Work required:
Search the data below for "https"; list each line that holds it.

◆ ◆ ◆ ◆ ◆ ◆ ◆

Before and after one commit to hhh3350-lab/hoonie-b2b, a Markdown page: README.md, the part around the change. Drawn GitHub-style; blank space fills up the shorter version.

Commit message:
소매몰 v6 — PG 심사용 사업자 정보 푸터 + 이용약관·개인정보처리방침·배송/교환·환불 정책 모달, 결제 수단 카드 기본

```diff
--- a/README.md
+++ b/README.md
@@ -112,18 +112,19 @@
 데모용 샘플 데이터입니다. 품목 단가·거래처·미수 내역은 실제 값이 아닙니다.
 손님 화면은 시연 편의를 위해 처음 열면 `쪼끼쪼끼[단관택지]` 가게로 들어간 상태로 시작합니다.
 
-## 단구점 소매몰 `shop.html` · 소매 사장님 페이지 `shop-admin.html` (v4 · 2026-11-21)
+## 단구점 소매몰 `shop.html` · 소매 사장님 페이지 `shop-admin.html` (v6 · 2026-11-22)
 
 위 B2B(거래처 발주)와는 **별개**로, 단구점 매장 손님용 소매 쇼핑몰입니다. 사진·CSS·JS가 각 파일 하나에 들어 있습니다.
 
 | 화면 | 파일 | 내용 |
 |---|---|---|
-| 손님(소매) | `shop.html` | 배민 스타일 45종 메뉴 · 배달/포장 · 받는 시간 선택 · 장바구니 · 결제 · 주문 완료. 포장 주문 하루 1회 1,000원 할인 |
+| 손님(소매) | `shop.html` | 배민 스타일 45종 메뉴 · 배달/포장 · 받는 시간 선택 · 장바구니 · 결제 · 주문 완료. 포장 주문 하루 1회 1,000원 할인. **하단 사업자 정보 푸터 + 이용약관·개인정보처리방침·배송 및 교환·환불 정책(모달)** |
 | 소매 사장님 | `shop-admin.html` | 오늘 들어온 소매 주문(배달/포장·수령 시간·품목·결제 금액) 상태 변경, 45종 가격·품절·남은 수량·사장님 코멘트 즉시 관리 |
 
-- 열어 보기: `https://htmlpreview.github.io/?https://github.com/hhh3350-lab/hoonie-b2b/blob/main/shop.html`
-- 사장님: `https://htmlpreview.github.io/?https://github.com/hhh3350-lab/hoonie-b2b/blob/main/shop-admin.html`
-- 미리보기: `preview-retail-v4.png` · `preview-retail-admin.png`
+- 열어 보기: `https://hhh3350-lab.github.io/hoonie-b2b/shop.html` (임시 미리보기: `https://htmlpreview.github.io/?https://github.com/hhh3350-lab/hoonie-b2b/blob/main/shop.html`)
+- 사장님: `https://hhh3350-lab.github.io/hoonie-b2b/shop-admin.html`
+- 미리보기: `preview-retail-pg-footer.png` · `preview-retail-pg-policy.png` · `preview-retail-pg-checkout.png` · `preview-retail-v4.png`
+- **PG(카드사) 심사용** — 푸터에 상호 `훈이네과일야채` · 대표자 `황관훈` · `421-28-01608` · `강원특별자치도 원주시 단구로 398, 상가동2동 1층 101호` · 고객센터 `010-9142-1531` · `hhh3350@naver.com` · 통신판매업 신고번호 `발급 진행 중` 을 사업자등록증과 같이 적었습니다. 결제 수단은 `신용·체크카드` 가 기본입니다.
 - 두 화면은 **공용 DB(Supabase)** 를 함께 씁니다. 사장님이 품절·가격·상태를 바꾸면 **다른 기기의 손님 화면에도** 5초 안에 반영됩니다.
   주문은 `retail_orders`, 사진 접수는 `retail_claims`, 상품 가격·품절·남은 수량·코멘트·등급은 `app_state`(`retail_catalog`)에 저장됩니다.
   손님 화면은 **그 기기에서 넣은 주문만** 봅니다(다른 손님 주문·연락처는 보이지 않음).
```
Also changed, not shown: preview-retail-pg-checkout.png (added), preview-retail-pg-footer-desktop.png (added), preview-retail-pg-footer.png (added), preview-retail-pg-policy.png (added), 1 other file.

◆ ◆ ◆ ◆ ◆ ◆ ◆

Worked solution:
-- 열어 보기: `https://htmlpreview.github.io/?https://github.com/hhh3350-lab/hoonie-b2b/blob/main/shop.html`
-- 사장님: `https://htmlpreview.github.io/?https://github.com/hhh3350-lab/hoonie-b2b/blob/main/shop-admin.html`
+- 열어 보기: `https://hhh3350-lab.github.io/hoonie-b2b/shop.html` (임시 미리보기: `https://htmlpreview.github.io/?https://github.com/hhh3350-lab/hoonie-b2b/blob/main/shop.html`)
+- 사장님: `https://hhh3350-lab.github.io/hoonie-b2b/shop-admin.html`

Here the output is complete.